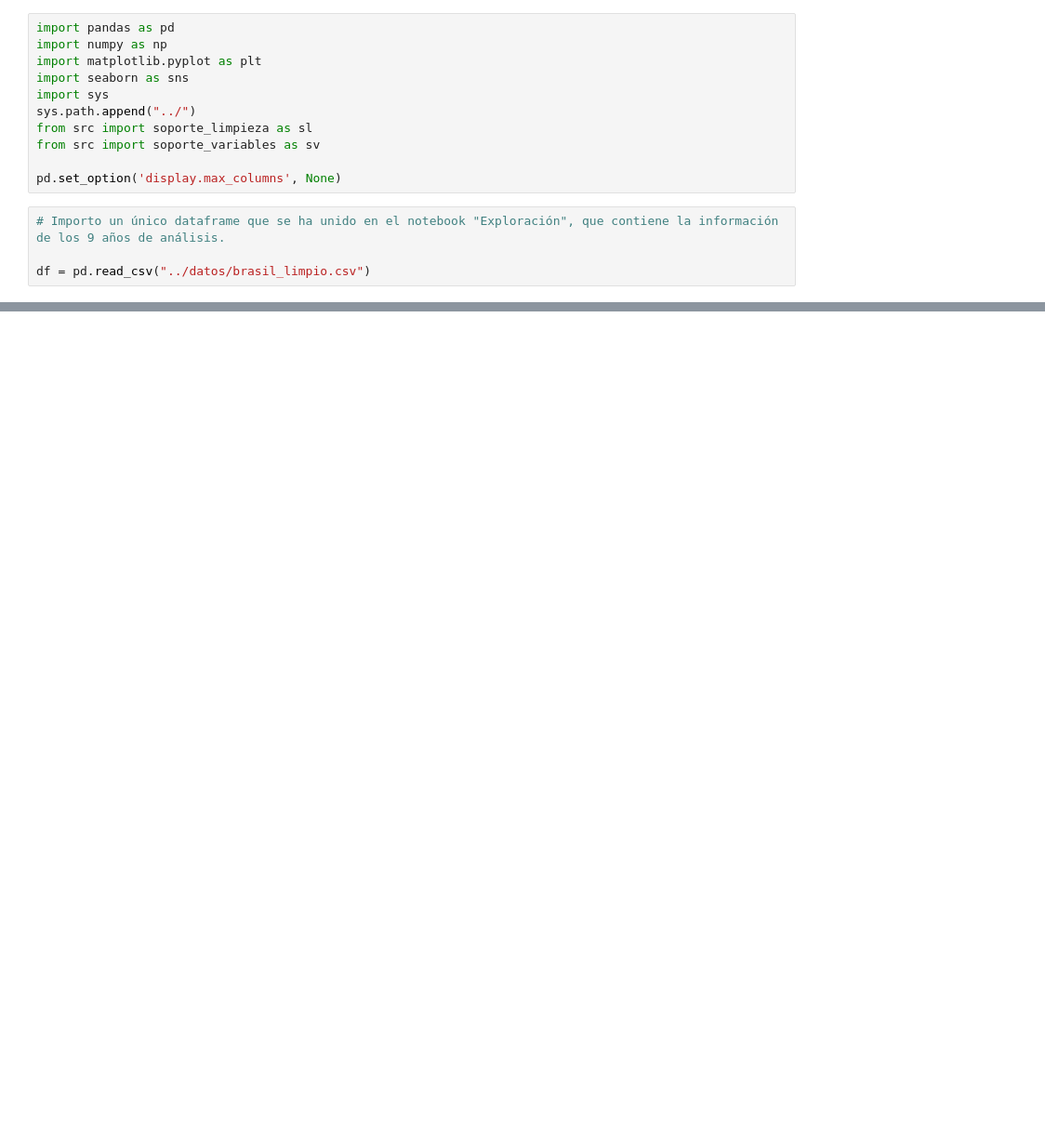
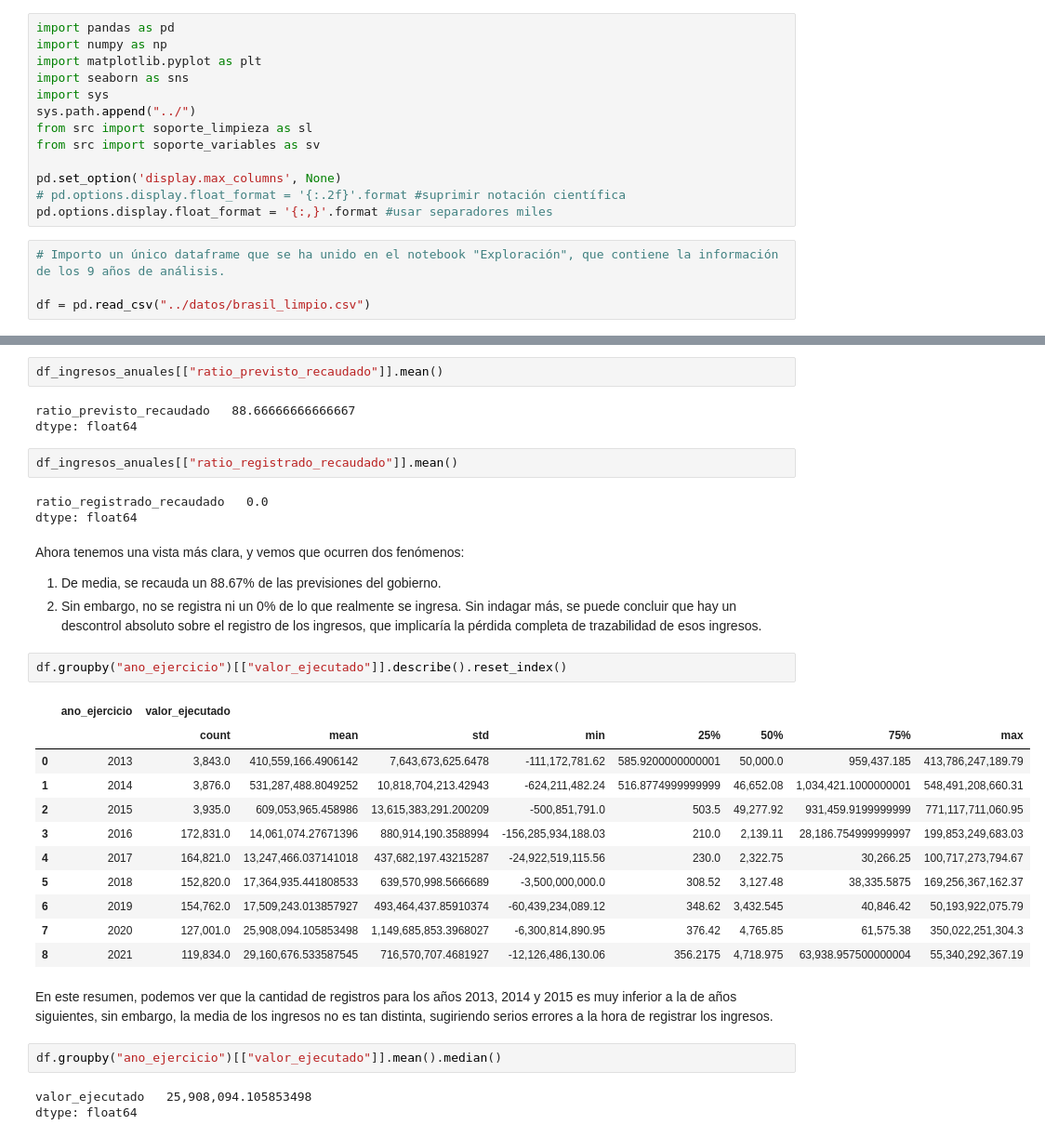
Before and after one commit to davfranco1/Proyecto2-EDA-Ingresos-Publicos-Brasil, a Jupyter notebook: notebooks/3_Análisis-Visualización.ipynb, the cells around one changed output, grey strips where cells are left out. Shown at 93% size. Cells and saved outputs as stored; diff of their text form; blank space fills up the shorter version.

```diff
--- a/notebooks/3_Análisis-Visualización.ipynb
+++ b/notebooks/3_Análisis-Visualización.ipynb
@@ -18,6 +18,8 @@ from src import soporte_limpieza as sl
 from src import soporte_variables as sv
 
 pd.set_option('display.max_columns', None)
+# pd.options.display.float_format = '{:.2f}'.format #suprimir notación científica
+pd.options.display.float_format = '{:,}'.format #usar separadores miles
 # %%
 # Importo un único dataframe que se ha unido en el notebook "Exploración", que contiene la información de los 9 años de análisis.
 
@@ -78,0 +131,35 @@ sl.conversion_fecha(df, "fecha_registro")
+# %%
+df_ingresos_anuales[["ratio_previsto_recaudado"]].mean()
+# %% [output]
+ratio_previsto_recaudado   88.66666666666667
+dtype: float64
+# %%
+df_ingresos_anuales[["ratio_registrado_recaudado"]].mean()
+# %% [output]
+ratio_registrado_recaudado   0.0
+dtype: float64
+# %% [markdown]
+Ahora tenemos una vista más clara, y vemos que ocurren dos fenómenos:
+1. De media, se recauda un 88.67% de las previsiones del gobierno.
+2. Sin embargo, no se registra ni un 0% de lo que realmente se ingresa. Sin indagar más, se puede concluir que hay un descontrol absoluto sobre el registro de los ingresos, que implicaría la pérdida completa de trazabilidad de esos ingresos.
+# %%
+df.groupby("ano_ejercicio")[["valor_ejecutado"]].describe().reset_index()
+# %% [output]
+|  | ano_ejercicio | valor_ejecutado |  |  |  |  |  |  |  |
+|  |  | count | mean | std | min | 25% | 50% | 75% | max |
+| 0 | 2013 | 3,843.0 | 410,559,166.4906142 | 7,643,673,625.6478 | -111,172,781.62 | 585.9200000000001 | 50,000.0 | 959,437.185 | 413,786,247,189.79 |
+| 1 | 2014 | 3,876.0 | 531,287,488.8049252 | 10,818,704,213.42943 | -624,211,482.24 | 516.8774999999999 | 46,652.08 | 1,034,421.1000000001 | 548,491,208,660.31 |
+| 2 | 2015 | 3,935.0 | 609,053,965.458986 | 13,615,383,291.200209 | -500,851,791.0 | 503.5 | 49,277.92 | 931,459.9199999999 | 771,117,711,060.95 |
+| 3 | 2016 | 172,831.0 | 14,061,074.27671396 | 880,914,190.3588994 | -156,285,934,188.03 | 210.0 | 2,139.11 | 28,186.754999999997 | 199,853,249,683.03 |
+| 4 | 2017 | 164,821.0 | 13,247,466.037141018 | 437,682,197.43215287 | -24,922,519,115.56 | 230.0 | 2,322.75 | 30,266.25 | 100,717,273,794.67 |
+| 5 | 2018 | 152,820.0 | 17,364,935.441808533 | 639,570,998.5666689 | -3,500,000,000.0 | 308.52 | 3,127.48 | 38,335.5875 | 169,256,367,162.37 |
+| 6 | 2019 | 154,762.0 | 17,509,243.013857927 | 493,464,437.85910374 | -60,439,234,089.12 | 348.62 | 3,432.545 | 40,846.42 | 50,193,922,075.79 |
+| 7 | 2020 | 127,001.0 | 25,908,094.105853498 | 1,149,685,853.3968027 | -6,300,814,890.95 | 376.42 | 4,765.85 | 61,575.38 | 350,022,251,304.3 |
+| 8 | 2021 | 119,834.0 | 29,160,676.533587545 | 716,570,707.4681927 | -12,126,486,130.06 | 356.2175 | 4,718.975 | 63,938.957500000004 | 55,340,292,367.19 |
+# %% [markdown]
+En este resumen, podemos ver que la cantidad de registros para los años 2013, 2014 y 2015 es muy inferior a la de años siguientes, sin embargo, la media de los ingresos no es tan distinta, sugiriendo serios errores a la hora de registrar los ingresos.
+# %%
+df.groupby("ano_ejercicio")[["valor_ejecutado"]].mean().median()
+# %% [output]
+valor_ejecutado   25,908,094.105853498
+dtype: float64
```
Also changed, not shown: parts of 22 cells of this notebook.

• _What you will do_:
Return the entries above exactly, skipping any images.

• _Your solution_:
Before and after one commit to davfranco1/Proyecto2-EDA-Ingresos-Publicos-Brasil, a Jupyter notebook: notebooks/3_Análisis-Visualización.ipynb, the cells around one changed output, grey strips where cells are left out. Shown at 93% size. Cells and saved outputs as stored; diff of their text form; blank space fills up the shorter version.

```diff
--- a/notebooks/3_Análisis-Visualización.ipynb
+++ b/notebooks/3_Análisis-Visualización.ipynb
@@ -18,6 +18,8 @@ from src import soporte_limpieza as sl
 from src import soporte_variables as sv
 
 pd.set_option('display.max_columns', None)
+# pd.options.display.float_format = '{:.2f}'.format #suprimir notación científica
+pd.options.display.float_format = '{:,}'.format #usar separadores miles
 # %%
 # Importo un único dataframe que se ha unido en el notebook "Exploración", que contiene la información de los 9 años de análisis.
 
@@ -78,0 +131,35 @@ sl.conversion_fecha(df, "fecha_registro")
+# %%
+df_ingresos_anuales[["ratio_previsto_recaudado"]].mean()
+# %% [output]
+ratio_previsto_recaudado   88.66666666666667
+dtype: float64
+# %%
+df_ingresos_anuales[["ratio_registrado_recaudado"]].mean()
+# %% [output]
+ratio_registrado_recaudado   0.0
+dtype: float64
+# %% [markdown]
+Ahora tenemos una vista más clara, y vemos que ocurren dos fenómenos:
+1. De media, se recauda un 88.67% de las previsiones del gobierno.
+2. Sin embargo, no se registra ni un 0% de lo que realmente se ingresa. Sin indagar más, se puede concluir que hay un descontrol absoluto sobre el registro de los ingresos, que implicaría la pérdida completa de trazabilidad de esos ingresos.
+# %%
+df.groupby("ano_ejercicio")[["valor_ejecutado"]].describe().reset_index()
+# %% [output]
+|  | ano_ejercicio | valor_ejecutado |  |  |  |  |  |  |  |
+|  |  | count | mean | std | min | 25% | 50% | 75% | max |
+| 0 | 2013 | 3,843.0 | 410,559,166.4906142 | 7,643,673,625.6478 | -111,172,781.62 | 585.9200000000001 | 50,000.0 | 959,437.185 | 413,786,247,189.79 |
+| 1 | 2014 | 3,876.0 | 531,287,488.8049252 | 10,818,704,213.42943 | -624,211,482.24 | 516.8774999999999 | 46,652.08 | 1,034,421.1000000001 | 548,491,208,660.31 |
+| 2 | 2015 | 3,935.0 | 609,053,965.458986 | 13,615,383,291.200209 | -500,851,791.0 | 503.5 | 49,277.92 | 931,459.9199999999 | 771,117,711,060.95 |
+| 3 | 2016 | 172,831.0 | 14,061,074.27671396 | 880,914,190.3588994 | -156,285,934,188.03 | 210.0 | 2,139.11 | 28,186.754999999997 | 199,853,249,683.03 |
+| 4 | 2017 | 164,821.0 | 13,247,466.037141018 | 437,682,197.43215287 | -24,922,519,115.56 | 230.0 | 2,322.75 | 30,266.25 | 100,717,273,794.67 |
+| 5 | 2018 | 152,820.0 | 17,364,935.441808533 | 639,570,998.5666689 | -3,500,000,000.0 | 308.52 | 3,127.48 | 38,335.5875 | 169,256,367,162.37 |
+| 6 | 2019 | 154,762.0 | 17,509,243.013857927 | 493,464,437.85910374 | -60,439,234,089.12 | 348.62 | 3,432.545 | 40,846.42 | 50,193,922,075.79 |
+| 7 | 2020 | 127,001.0 | 25,908,094.105853498 | 1,149,685,853.3968027 | -6,300,814,890.95 | 376.42 | 4,765.85 | 61,575.38 | 350,022,251,304.3 |
+| 8 | 2021 | 119,834.0 | 29,160,676.533587545 | 716,570,707.4681927 | -12,126,486,130.06 | 356.2175 | 4,718.975 | 63,938.957500000004 | 55,340,292,367.19 |
+# %% [markdown]
+En este resumen, podemos ver que la cantidad de registros para los años 2013, 2014 y 2015 es muy inferior a la de años siguientes, sin embargo, la media de los ingresos no es tan distinta, sugiriendo serios errores a la hora de registrar los ingresos.
+# %%
+df.groupby("ano_ejercicio")[["valor_ejecutado"]].mean().median()
+# %% [output]
+valor_ejecutado   25,908,094.105853498
+dtype: float64
```
Also changed, not shown: parts of 22 cells of this notebook.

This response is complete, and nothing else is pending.